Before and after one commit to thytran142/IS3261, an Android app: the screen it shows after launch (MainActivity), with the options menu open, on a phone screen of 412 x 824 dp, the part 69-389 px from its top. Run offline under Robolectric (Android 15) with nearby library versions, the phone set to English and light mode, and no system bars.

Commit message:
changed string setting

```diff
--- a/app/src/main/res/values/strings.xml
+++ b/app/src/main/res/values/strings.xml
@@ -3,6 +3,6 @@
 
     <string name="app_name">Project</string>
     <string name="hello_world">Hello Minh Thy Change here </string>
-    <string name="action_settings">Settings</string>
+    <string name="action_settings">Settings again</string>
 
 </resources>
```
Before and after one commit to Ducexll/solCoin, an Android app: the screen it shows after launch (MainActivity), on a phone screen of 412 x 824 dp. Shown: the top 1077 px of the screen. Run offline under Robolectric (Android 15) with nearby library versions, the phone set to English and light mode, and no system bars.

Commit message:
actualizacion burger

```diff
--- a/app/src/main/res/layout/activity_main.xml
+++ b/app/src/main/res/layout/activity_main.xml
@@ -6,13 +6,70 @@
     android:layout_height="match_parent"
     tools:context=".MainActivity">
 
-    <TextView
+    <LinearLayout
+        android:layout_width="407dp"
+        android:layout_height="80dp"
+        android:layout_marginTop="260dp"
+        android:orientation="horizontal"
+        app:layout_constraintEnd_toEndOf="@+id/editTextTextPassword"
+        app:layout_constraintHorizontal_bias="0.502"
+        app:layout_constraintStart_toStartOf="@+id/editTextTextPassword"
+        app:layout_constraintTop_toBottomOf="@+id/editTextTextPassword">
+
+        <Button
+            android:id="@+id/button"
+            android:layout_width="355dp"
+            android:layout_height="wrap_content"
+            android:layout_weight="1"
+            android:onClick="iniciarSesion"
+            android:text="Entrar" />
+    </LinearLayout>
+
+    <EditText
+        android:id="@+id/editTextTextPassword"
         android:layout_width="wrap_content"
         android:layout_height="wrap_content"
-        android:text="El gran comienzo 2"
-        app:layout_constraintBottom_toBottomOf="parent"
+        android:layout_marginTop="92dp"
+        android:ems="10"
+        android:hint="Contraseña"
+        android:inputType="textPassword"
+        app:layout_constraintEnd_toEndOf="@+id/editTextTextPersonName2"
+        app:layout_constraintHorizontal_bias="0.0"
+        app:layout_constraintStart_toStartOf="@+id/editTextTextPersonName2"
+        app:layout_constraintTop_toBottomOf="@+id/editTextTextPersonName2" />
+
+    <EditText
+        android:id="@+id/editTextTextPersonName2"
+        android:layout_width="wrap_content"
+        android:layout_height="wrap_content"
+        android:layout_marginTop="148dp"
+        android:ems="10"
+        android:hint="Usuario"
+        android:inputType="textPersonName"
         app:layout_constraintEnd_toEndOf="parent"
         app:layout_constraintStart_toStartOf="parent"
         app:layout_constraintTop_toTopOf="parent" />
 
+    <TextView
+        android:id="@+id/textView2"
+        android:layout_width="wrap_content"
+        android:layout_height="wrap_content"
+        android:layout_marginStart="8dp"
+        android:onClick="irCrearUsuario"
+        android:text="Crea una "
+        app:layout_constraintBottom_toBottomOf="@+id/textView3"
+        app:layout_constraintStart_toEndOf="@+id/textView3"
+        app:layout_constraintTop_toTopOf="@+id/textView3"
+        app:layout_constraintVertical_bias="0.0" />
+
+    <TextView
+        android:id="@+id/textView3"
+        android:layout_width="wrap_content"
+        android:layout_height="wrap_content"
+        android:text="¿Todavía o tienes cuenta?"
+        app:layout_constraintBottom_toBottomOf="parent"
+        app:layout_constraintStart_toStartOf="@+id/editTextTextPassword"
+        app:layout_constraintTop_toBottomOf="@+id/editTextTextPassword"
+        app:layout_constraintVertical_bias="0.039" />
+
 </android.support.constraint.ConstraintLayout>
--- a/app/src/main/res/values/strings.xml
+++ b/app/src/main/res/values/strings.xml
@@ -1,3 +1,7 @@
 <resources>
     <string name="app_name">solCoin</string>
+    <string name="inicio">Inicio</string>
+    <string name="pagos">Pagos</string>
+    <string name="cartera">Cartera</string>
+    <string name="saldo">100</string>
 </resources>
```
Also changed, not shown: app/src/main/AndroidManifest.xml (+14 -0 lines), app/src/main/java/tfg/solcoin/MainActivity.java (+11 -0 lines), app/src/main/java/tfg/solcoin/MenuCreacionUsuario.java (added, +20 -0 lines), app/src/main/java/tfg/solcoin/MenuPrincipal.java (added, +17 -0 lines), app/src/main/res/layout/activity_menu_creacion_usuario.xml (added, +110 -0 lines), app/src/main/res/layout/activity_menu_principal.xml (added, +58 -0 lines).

TASK TO CARRY OUT | Reproduce the listing verbatim.

WORKED SOLUTION |
Before and after one commit to thytran142/IS3261, an Android app: the screen it shows after launch (MainActivity), with the options menu open, on a phone screen of 412 x 824 dp, the part 69-389 px from its top. Run offline under Robolectric (Android 15) with nearby library versions, the phone set to English and light mode, and no system bars.

Commit message:
changed string setting

```diff
--- a/app/src/main/res/values/strings.xml
+++ b/app/src/main/res/values/strings.xml
@@ -3,6 +3,6 @@
 
     <string name="app_name">Project</string>
     <string name="hello_world">Hello Minh Thy Change here </string>
-    <string name="action_settings">Settings</string>
+    <string name="action_settings">Settings again</string>
 
 </resources>
```
Before and after one commit to Ducexll/solCoin, an Android app: the screen it shows after launch (MainActivity), on a phone screen of 412 x 824 dp. Shown: the top 1077 px of the screen. Run offline under Robolectric (Android 15) with nearby library versions, the phone set to English and light mode, and no system bars.

Commit message:
actualizacion burger

```diff
--- a/app/src/main/res/layout/activity_main.xml
+++ b/app/src/main/res/layout/activity_main.xml
@@ -6,13 +6,70 @@
     android:layout_height="match_parent"
     tools:context=".MainActivity">
 
-    <TextView
+    <LinearLayout
+        android:layout_width="407dp"
+        android:layout_height="80dp"
+        android:layout_marginTop="260dp"
+        android:orientation="horizontal"
+        app:layout_constraintEnd_toEndOf="@+id/editTextTextPassword"
+        app:layout_constraintHorizontal_bias="0.502"
+        app:layout_constraintStart_toStartOf="@+id/editTextTextPassword"
+        app:layout_constraintTop_toBottomOf="@+id/editTextTextPassword">
+
+        <Button
+            android:id="@+id/button"
+            android:layout_width="355dp"
+            android:layout_height="wrap_content"
+            android:layout_weight="1"
+            android:onClick="iniciarSesion"
+            android:text="Entrar" />
+    </LinearLayout>
+
+    <EditText
+        android:id="@+id/editTextTextPassword"
         android:layout_width="wrap_content"
         android:layout_height="wrap_content"
-        android:text="El gran comienzo 2"
-        app:layout_constraintBottom_toBottomOf="parent"
+        android:layout_marginTop="92dp"
+        android:ems="10"
+        android:hint="Contraseña"
+        android:inputType="textPassword"
+        app:layout_constraintEnd_toEndOf="@+id/editTextTextPersonName2"
+        app:layout_constraintHorizontal_bias="0.0"
+        app:layout_constraintStart_toStartOf="@+id/editTextTextPersonName2"
+        app:layout_constraintTop_toBottomOf="@+id/editTextTextPersonName2" />
+
+    <EditText
+        android:id="@+id/editTextTextPersonName2"
+        android:layout_width="wrap_content"
+        android:layout_height="wrap_content"
+        android:layout_marginTop="148dp"
+        android:ems="10"
+        android:hint="Usuario"
+        android:inputType="textPersonName"
         app:layout_constraintEnd_toEndOf="parent"
         app:layout_constraintStart_toStartOf="parent"
         app:layout_constraintTop_toTopOf="parent" />
 
+    <TextView
+        android:id="@+id/textView2"
+        android:layout_width="wrap_content"
+        android:layout_height="wrap_content"
+        android:layout_marginStart="8dp"
+        android:onClick="irCrearUsuario"
+        android:text="Crea una "
+        app:layout_constraintBottom_toBottomOf="@+id/textView3"
+        app:layout_constraintStart_toEndOf="@+id/textView3"
+        app:layout_constraintTop_toTopOf="@+id/textView3"
+        app:layout_constraintVertical_bias="0.0" />
+
+    <TextView
+        android:id="@+id/textView3"
+        android:layout_width="wrap_content"
+        android:layout_height="wrap_content"
+        android:text="¿Todavía o tienes cuenta?"
+        app:layout_constraintBottom_toBottomOf="parent"
+        app:layout_constraintStart_toStartOf="@+id/editTextTextPassword"
+        app:layout_constraintTop_toBottomOf="@+id/editTextTextPassword"
+        app:layout_constraintVertical_bias="0.039" />
+
 </android.support.constraint.ConstraintLayout>
--- a/app/src/main/res/values/strings.xml
+++ b/app/src/main/res/values/strings.xml
@@ -1,3 +1,7 @@
 <resources>
     <string name="app_name">solCoin</string>
+    <string name="inicio">Inicio</string>
+    <string name="pagos">Pagos</string>
+    <string name="cartera">Cartera</string>
+    <string name="saldo">100</string>
 </resources>
```
Also changed, not shown: app/src/main/AndroidManifest.xml (+14 -0 lines), app/src/main/java/tfg/solcoin/MainActivity.java (+11 -0 lines), app/src/main/java/tfg/solcoin/MenuCreacionUsuario.java (added, +20 -0 lines), app/src/main/java/tfg/solcoin/MenuPrincipal.java (added, +17 -0 lines), app/src/main/res/layout/activity_menu_creacion_usuario.xml (added, +110 -0 lines), app/src/main/res/layout/activity_menu_principal.xml (added, +58 -0 lines).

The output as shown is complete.